--- Assignment ---
Below are some records. Pull every line that contains the word "file".

--- Data to examine ---
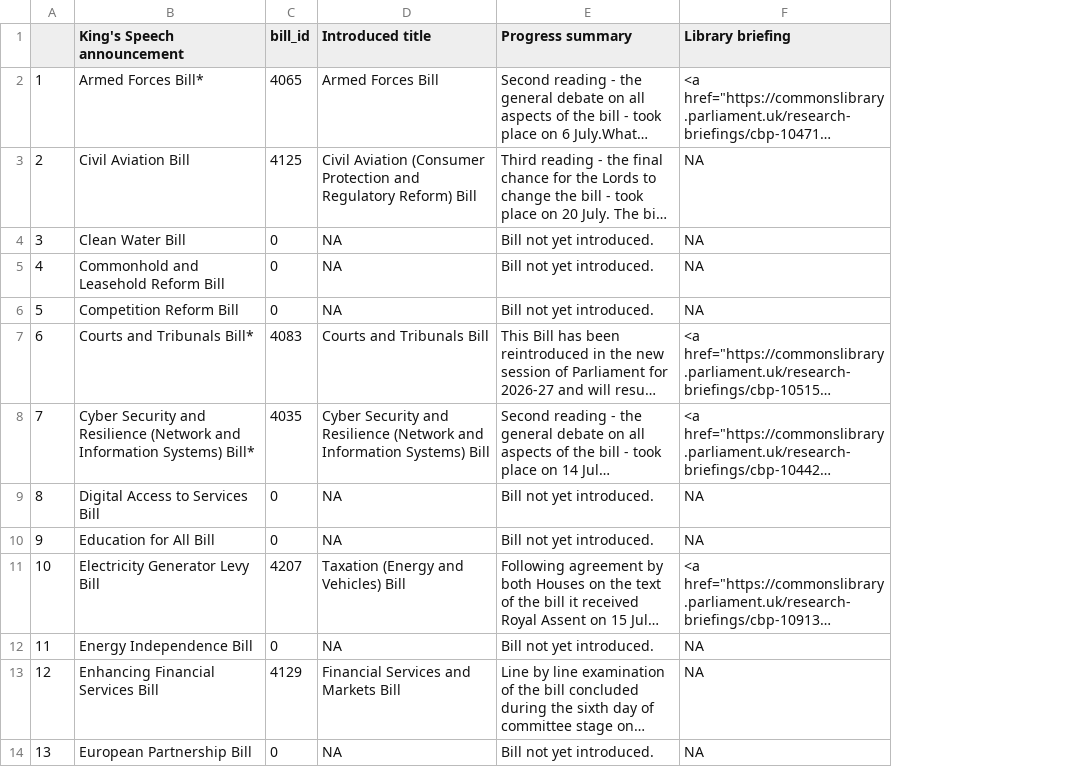
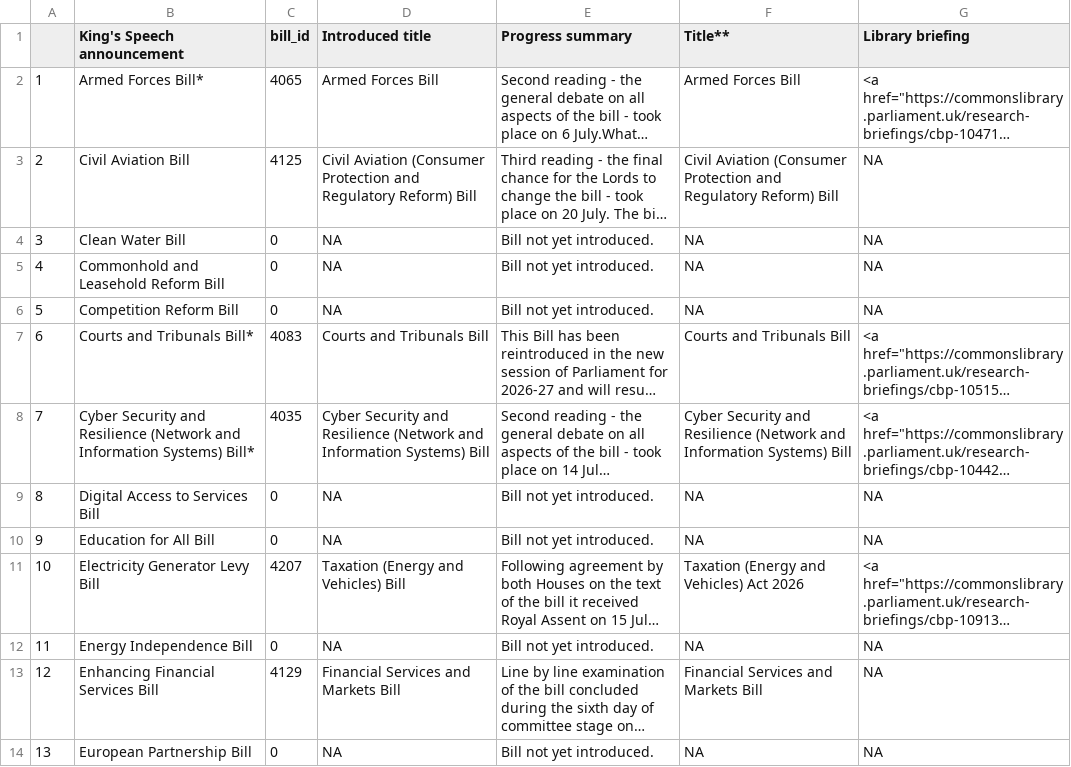
Before and after one commit to leahyc-parliament/kings_speech_bills, a CSV file: app_data/news.csv, drawn as a sheet; only a part is shown; long unchanged cells end in …; the diff names each change by its address in the sheet, - before the commit and + after, or states it on an @@ line.

```diff
--- a/app_data/news.csv
+++ b/app_data/news.csv
+column F (Title**), rows 2-14: Armed Forces Bill | Civil Aviation (Consumer Protection and Regulatory Reform) Bill | NA | NA | NA | Courts and Tribunals Bill | Cyber Security and Resilience (Network and Information Systems) Bill | NA | NA | Taxation (Energy and Vehicles) Act 2026 | NA | Financial Services and Markets Bill | NA
```
Also changed, not shown: app_data/main_table.csv, 1 other file.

--- Expected output ---
Before and after one commit to leahyc-parliament/kings_speech_bills, a CSV file: app_data/news.csv, drawn as a sheet; only a part is shown; long unchanged cells end in …; the diff names each change by its address in the sheet, - before the commit and + after, or states it on an @@ line.
Also changed, not shown: app_data/main_table.csv, 1 other file.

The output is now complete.